> **Requirement**:
From the listing below, select every line where the word "xlabel" appears.

> **Information**:
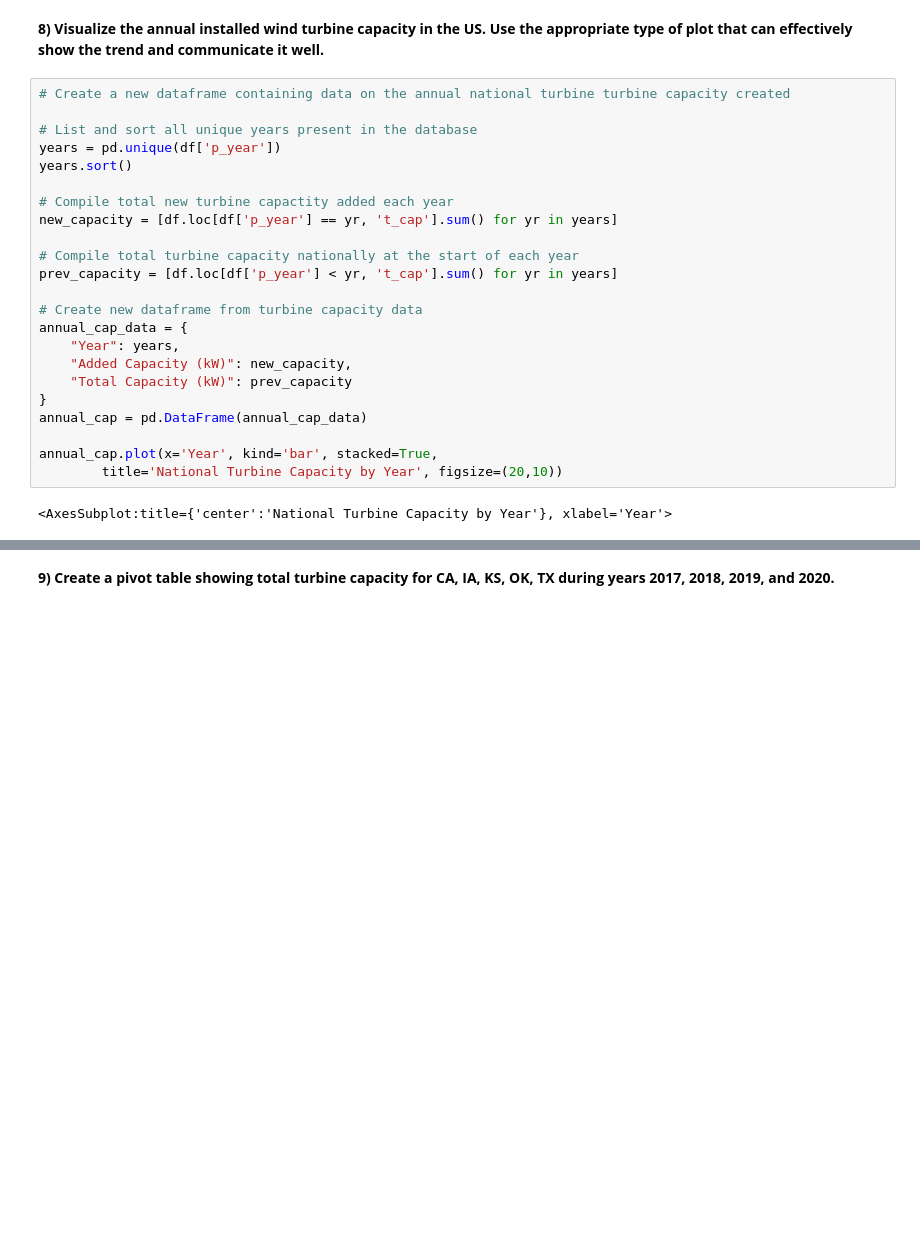
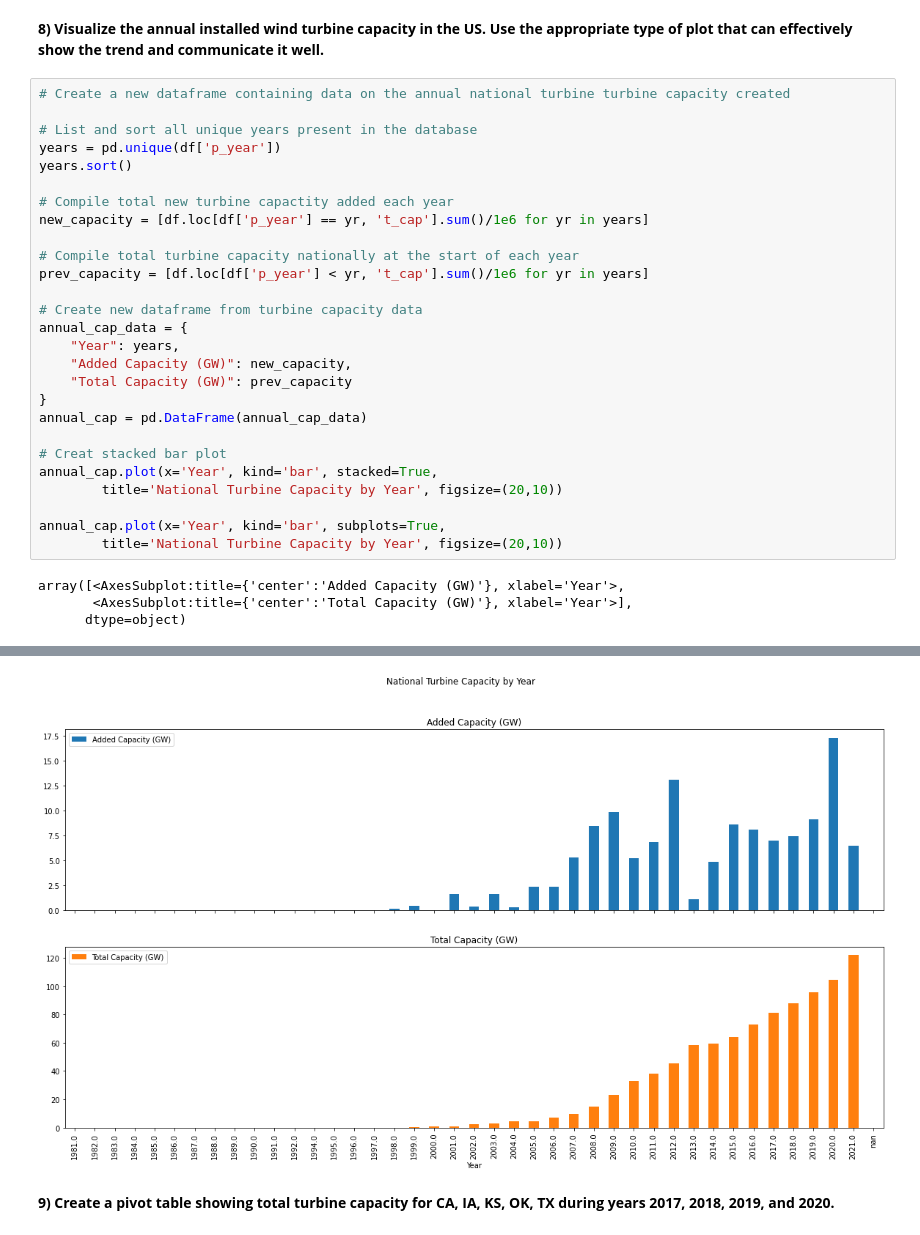
Before and after one commit to yairg98/Data-Driven-Problem-Solving, a Jupyter notebook: Midterm Project/Part 1/part1.ipynb, the cells around one changed output, grey strips where cells are left out. Cells and saved outputs as stored; diff of their text form; blank space fills up the shorter version.

Commit message:
Update part1.ipynb
Added a second plot to question 8

```diff
--- a/Midterm Project/Part 1/part1.ipynb
+++ b/Midterm Project/Part 1/part1.ipynb
@@ -172,29 +172,36 @@ plot that can effectively show the trend and communicate it well.**
 # %%
 # Create a new dataframe containing data on the annual national turbine turbine capacity created
 
 # List and sort all unique years present in the database
 years = pd.unique(df['p_year'])
 years.sort()
 
 # Compile total new turbine capactity added each year
-new_capacity = [df.loc[df['p_year'] == yr, 't_cap'].sum() for yr in years]
+new_capacity = [df.loc[df['p_year'] == yr, 't_cap'].sum()/1e6 for yr in years]
 
 # Compile total turbine capacity nationally at the start of each year
-prev_capacity = [df.loc[df['p_year'] < yr, 't_cap'].sum() for yr in years]
+prev_capacity = [df.loc[df['p_year'] < yr, 't_cap'].sum()/1e6 for yr in years]
 
 # Create new dataframe from turbine capacity data
 annual_cap_data = {
     "Year": years,
-    "Added Capacity (kW)": new_capacity,
-    "Total Capacity (kW)": prev_capacity
+    "Added Capacity (GW)": new_capacity,
+    "Total Capacity (GW)": prev_capacity
 }
 annual_cap = pd.DataFrame(annual_cap_data)
 
+# Creat stacked bar plot
 annual_cap.plot(x='Year', kind='bar', stacked=True,
         title='National Turbine Capacity by Year', figsize=(20,10))
+
+annual_cap.plot(x='Year', kind='bar', subplots=True,
+        title='National Turbine Capacity by Year', figsize=(20,10))
 # %% [output]
-<AxesSubplot:title={'center':'National Turbine Capacity by Year'}, xlabel='Year'>
+array([<AxesSubplot:title={'center':'Added Capacity (GW)'}, xlabel='Year'>,
+       <AxesSubplot:title={'center':'Total Capacity (GW)'}, xlabel='Year'>],
+      dtype=object)
 [figure]
+[figure, added]
 # %% [markdown]
 **9) Create a pivot table showing total turbine capacity for CA, IA, KS, OK, TX during years
 2017, 2018, 2019, and 2020.**
```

> **Response to this task**:
-<AxesSubplot:title={'center':'National Turbine Capacity by Year'}, xlabel='Year'>
+array([<AxesSubplot:title={'center':'Added Capacity (GW)'}, xlabel='Year'>,
+       <AxesSubplot:title={'center':'Total Capacity (GW)'}, xlabel='Year'>],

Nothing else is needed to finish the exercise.